You mention toxic treated – by which you mean tanalised, I assume. Tricky – wood will rot and untreated wood may only last three or four years. All preservative treatments are ‘toxic’ in the sense they stop bugs and fungi from destroying the wood. The question is whether the treatment affects the soil and crops.
Frankly, I don’t know. My feeling is that there must be some leaching of the treatment into the soil but I don’t think there is enough to be a real problem. I’ve yet to find a properly researched paper on the subject. Hysterical extrapolations of threat make good click-bait on the web but rarely have a real basis in fact.
If, after reading the article on raised beds, you still feel raised beds are your best solution but you’re concerned about using treated timber, consider using Link-a-Bord to construct the beds. Great product made from recycled plastic which is better than wood in that it doesn’t rot and being double-skinned will insulate the bed to a degree. But it ain’t cheap!
White Rot on the Plot
Ann contacted me
On Saturday I discovered white rot in my garlic so have pulled up the whole crop. It is next to onion sets, which although they look healthy now, will probably go down with it as well.
Various suggestions for unproven treatment are watering ground with onion or garlic water to fool the pathogen to come alive and die from lack of food – have you any idea how to make onion water, e.g. soaking onions or garlic in water? Another option was unproven use of Jeyes Fluid (think that came from your site that it is against EU/UK pesticide legislation.) Depending on where I read about this, the time lag for next planting ranges from 8 – 15 – 20 – 40 years! I practice a 4 year crop rotation so am most upset about it. Do you have any other ideas? As for burning the soil, not possible this time of year as our allotment site is banned from having bonfires between April – October!
As you’ve read in Onion Pests, Diseases & Problems, white rot is a devil of a disease.
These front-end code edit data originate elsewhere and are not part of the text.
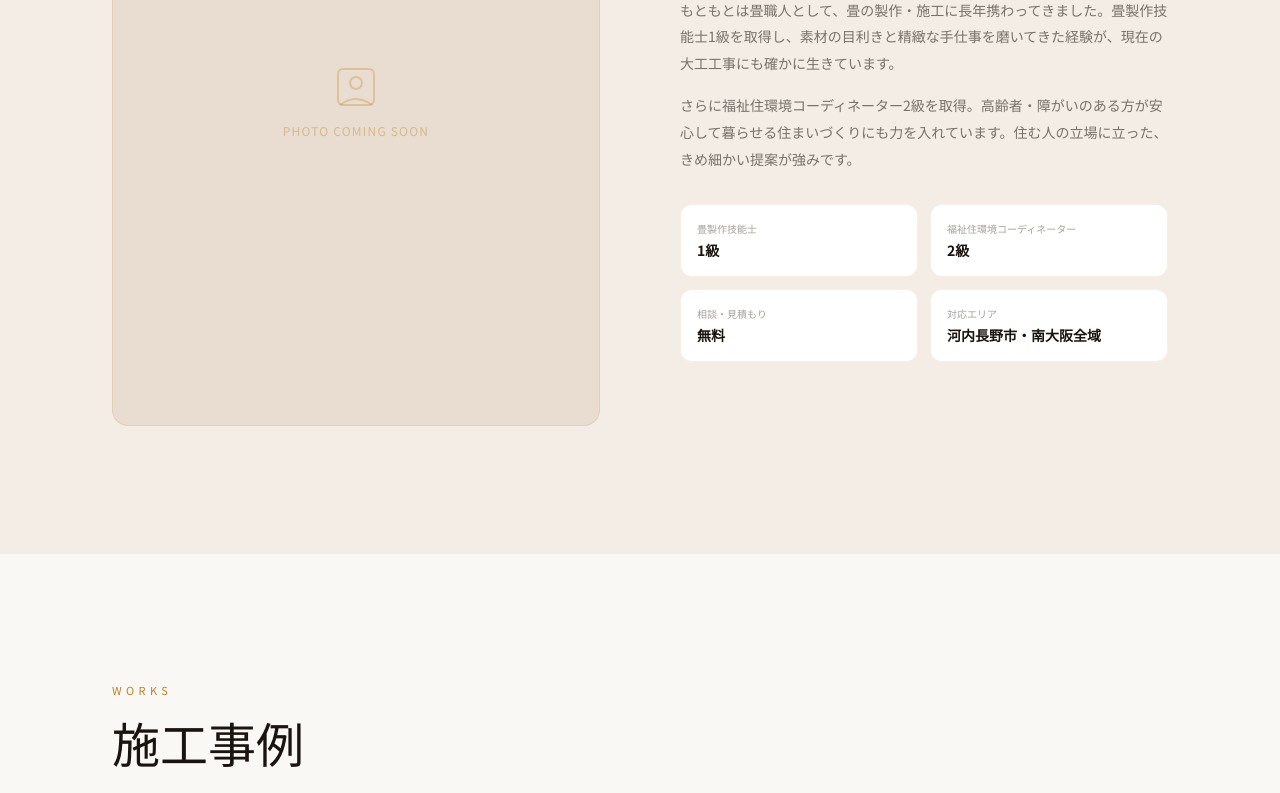
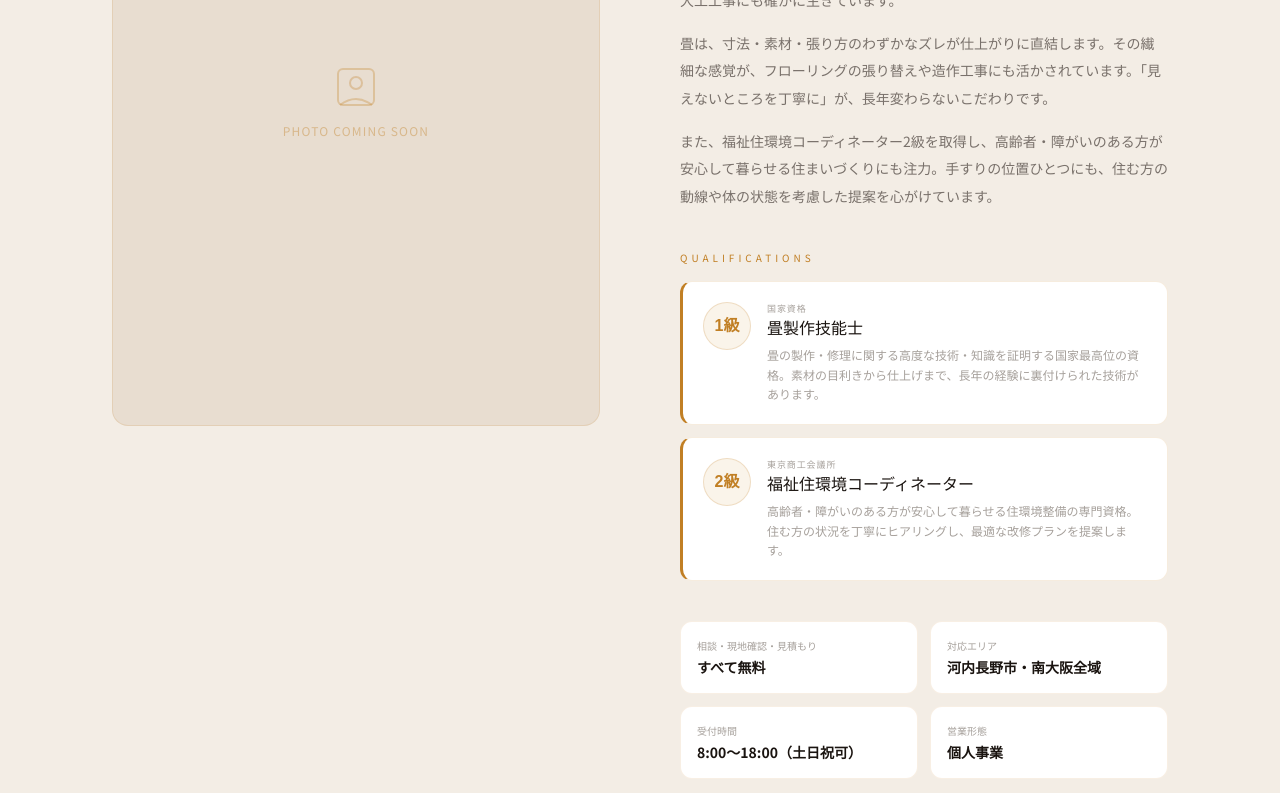
Before and after one commit to toneai0717-bit/t-one-reform, a Next.js app: page / in a window 1280 px wide. Shown: the part 3240-4033 px from the top of the page. Built offline with nearby package versions, Linux system fonts and the light colour scheme.

Commit message:
refactor: 保有資格セクション削除、About内に統合して充実化

```diff
--- a/app/page.tsx
+++ b/app/page.tsx
@@ -566,8 +566,9 @@ function About() {
   return (
     <section id="about" className="py-24 md:py-32" style={{ background: "#f3ede5" }}>
       <div className="max-w-6xl mx-auto px-6 md:px-12">
-        <div className="grid md:grid-cols-2 gap-12 md:gap-20 items-center">
-          <div className="fade-up order-2 md:order-1">
+        <div className="grid md:grid-cols-2 gap-12 md:gap-20 items-start">
+          {/* 写真プレースホルダー */}
+          <div className="fade-up order-2 md:order-1 md:sticky md:top-24">
             <div
               className="aspect-[3/4] rounded-2xl flex flex-col items-center justify-center gap-3"
               style={{ background: "#e8ddd0", border: "1px solid rgba(193,127,36,0.15)" }}
@@ -583,8 +584,11 @@ function About() {
             </div>
           </div>
 
-          <div className="order-1 md:order-2">
-            <div className="fade-up mb-8">
+          {/* テキスト＋資格 */}
+          <div className="order-1 md:order-2 space-y-10">
+
+            {/* プロフィール */}
+            <div className="fade-up">
               <p className="text-[11px] tracking-[0.4em] mb-3 font-jp-sans" style={{ color: "var(--color-primary)" }}>
                 ABOUT
               </p>
@@ -596,20 +600,56 @@ function About() {
                 <br />
                 職人の眼
               </h2>
-              <p className="text-sm leading-[1.9] mb-4 text-stone-500 font-jp-sans">
-                もともとは畳職人として、畳の製作・施工に長年携わってきました。畳製作技能士1級を取得し、素材の目利きと精緻な手仕事を磨いてきた経験が、現在の大工工事にも確かに生きています。
-              </p>
-              <p className="text-sm leading-[1.9] text-stone-500 font-jp-sans">
-                さらに福祉住環境コーディネーター2級を取得。高齢者・障がいのある方が安心して暮らせる住まいづくりにも力を入れています。住む人の立場に立った、きめ細かい提案が強みです。
-              </p>
+              <div className="space-y-4 text-sm leading-[1.95] text-stone-500 font-jp-sans">
+                <p>
+                  もともとは畳職人として、畳の製作・施工に長年携わってきました。畳製作技能士1級を取得し、素材の目利きと精緻な手仕事を磨いてきた経験が、現在の大工工事にも確かに生きています。
+                </p>
+                <p>
+                  畳は、寸法・素材・張り方のわずかなズレが仕上がりに直結します。その繊細な感覚が、フローリングの張り替えや造作工事にも活かされています。「見えないところを丁寧に」が、長年変わらないこだわりです。
+                </p>
+                <p>
+                  また、福祉住環境コーディネーター2級を取得し、高齢者・障がいのある方が安心して暮らせる住まいづくりにも注力。手すりの位置ひとつにも、住む方の動線や体の状態を考慮した提案を心がけています。
+                </p>
+              </div>
             </div>
 
-            <div className="fade-up fade-up-delay-1 grid grid-cols-2 gap-3">
+            {/* 保有資格 */}
+            <div className="fade-up fade-up-delay-1">
+              <p className="text-[10px] tracking-[0.4em] mb-4 font-jp-sans" style={{ color: "var(--color-primary)" }}>
+                QUALIFICATIONS
+              </p>
+              <div className="space-y-3">
+                {CERTS.map((cert) => (
+                  <div
+                    key={cert.name}
+                    className="flex items-start gap-4 p-5 rounded-xl bg-white"
+                    style={{ border: "1px solid rgba(193,127,36,0.15)", borderLeft: "3px solid var(--color-primary)" }}
+                  >
+                    <div
+                      className="shrink-0 w-12 h-12 rounded-full flex items-center justify-center"
+                      style={{ background: "#faf4ea", border: "1px solid rgba(193,127,36,0.2)" }}
+                    >
+                      <span className="font-jp-serif font-bold text-base leading-none" style={{ color: "var(--color-primary)" }}>
+                        {cert.grade}
+                      </span>
+                    </div>
+                    <div>
+                      <p className="text-[9px] tracking-widest text-stone-400 mb-0.5 font-jp-sans">{cert.note}</p>
+                      <p className="font-jp-serif text-base mb-1" style={{ color: "#1a1410" }}>{cert.name}</p>
+                      <p className="text-xs leading-relaxed text-stone-400 font-jp-sans">{cert.desc}</p>
+                    </div>
+                  </div>
+                ))}
+              </div>
+            </div>
+
+            {/* スペック */}
+            <div className="fade-up fade-up-delay-2 grid grid-cols-2 gap-3">
               {[
-                { label: "畳製作技能士", value: "1級" },
-                { label: "福祉住環境コーディネーター", value: "2級" },
-                { label: "相談・見積もり", value: "無料" },
+                { label: "相談・現地確認・見積もり", value: "すべて無料" },
                 { label: "対応エリア", value: "河内長野市・南大阪全域" },
+                { label: "受付時間", value: "8:00〜18:00（土日祝可）" },
+                { label: "営業形態", value: "個人事業" },
               ].map((item) => (
                 <div
                   key={item.label}
@@ -617,12 +657,11 @@ function About() {
                   style={{ border: "1px solid rgba(193,127,36,0.12)" }}
                 >
                   <p className="text-[10px] text-stone-400 mb-1 font-jp-sans">{item.label}</p>
-                  <p className="text-sm font-bold font-jp-sans" style={{ color: "#1a1410" }}>
-                    {item.value}
-                  </p>
+                  <p className="text-sm font-bold font-jp-sans" style={{ color: "#1a1410" }}>{item.value}</p>
                 </div>
               ))}
             </div>
+
           </div>
         </div>
       </div>
@@ -817,55 +856,6 @@ function Works() {
                   {w.cat}
                 </p>
                 <p className="text-sm font-jp-sans" style={{ color: "#1a1410" }}>{w.label}</p>
-              </div>
-            </div>
-          ))}
-        </div>
-      </div>
-    </section>
-  );
-}
-
-// ── 資格 ─────────────────────────────────────────────────────────────────────
-
-function Certifications() {
-  return (
-    <section className="py-24 md:py-28" style={{ background: "#1c1510" }} aria-label="保有資格">
-      <div className="max-w-4xl mx-auto px-6 md:px-12">
-        <div className="text-center mb-14 fade-up">
-          <p className="text-[10px] tracking-[0.45em] mb-3 font-jp-sans" style={{ color: "rgba(193,127,36,0.6)" }}>
-            QUALIFICATIONS
-          </p>
-          <h2 className="font-jp-serif text-white" style={{ fontSize: "clamp(1.6rem, 3.5vw, 2.4rem)" }}>
-            保有資格
-          </h2>
-        </div>
-
-        <div className="grid md:grid-cols-2 gap-5">
-          {CERTS.map((cert, i) => (
-            <div
-              key={cert.name}
-              className={`fade-up fade-up-delay-${i + 1} p-7 rounded-2xl transition-all duration-300`}
-              style={{ border: "1px solid rgba(255,255,255,0.08)", background: "rgba(255,255,255,0.03)" }}
-            >
-              <div className="flex items-start gap-5">
-                <div
-                  className="shrink-0 w-14 h-14 rounded-full flex items-center justify-center"
-                  style={{ border: "1.5px solid rgba(193,127,36,0.4)" }}
-                >
-                  <span className="font-jp-serif font-bold text-lg leading-none" style={{ color: "#e8a83a" }}>
-                    {cert.grade}
-                  </span>
-                </div>
-                <div>
-                  <p className="text-[9px] tracking-widest mb-1 font-jp-sans" style={{ color: "rgba(193,127,36,0.5)" }}>
-                    {cert.note}
-                  </p>
-                  <h3 className="text-white font-jp-serif text-lg mb-2">{cert.name}</h3>
-                  <p className="text-xs leading-relaxed font-jp-sans" style={{ color: "rgba(255,255,255,0.35)" }}>
-                    {cert.desc}
-                  </p>
-                </div>
               </div>
             </div>
           ))}
@@ -1202,7 +1192,6 @@ export default function Page() {
         <Services />
         <About />
         <Works />
-        <Certifications />
         <Contact />
       </main>
       <Footer />
```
I’m afraid the only real answer is not to grow the onion family in that soil. As I said in the article:
Since you cannot grow on infected soil for eight years you need to consider alternatives such as using a completely separate plot of land or constructing a deep raised bed and filling with clean topsoil / compost.
Sorry I don’t have any better solutions than those I’ve already written in the article.
Can You Compost a Synthetic Duvet?
Would the synthetic inners of a duvet decompose in a compost or have any use in a garden?
The synthetic inners of duvets are made from polyester microfibre which is a plastic, polyethylene terephthalate (PET). It may break down into small pieces but it won’t decompose into anything useful in the compost. It’s going to become polluting micro-plastics.
To be clear – do not try and compost polyester duvets.
I’m afraid I can’t see much use for it in the garden. I did wonder if it could serve as an insulator for a compost heap. Because it will get wet outside and hold water it won’t be much use for that. Polyester can be recycled in theory so I’d take it to the council waste recycling centre.
Feather duvets, however, can be useful in the garden – feathers will slowly rot down in the soil releasing nitrogen to the plants. They are more expensive – but you don’t buy a duvet every day.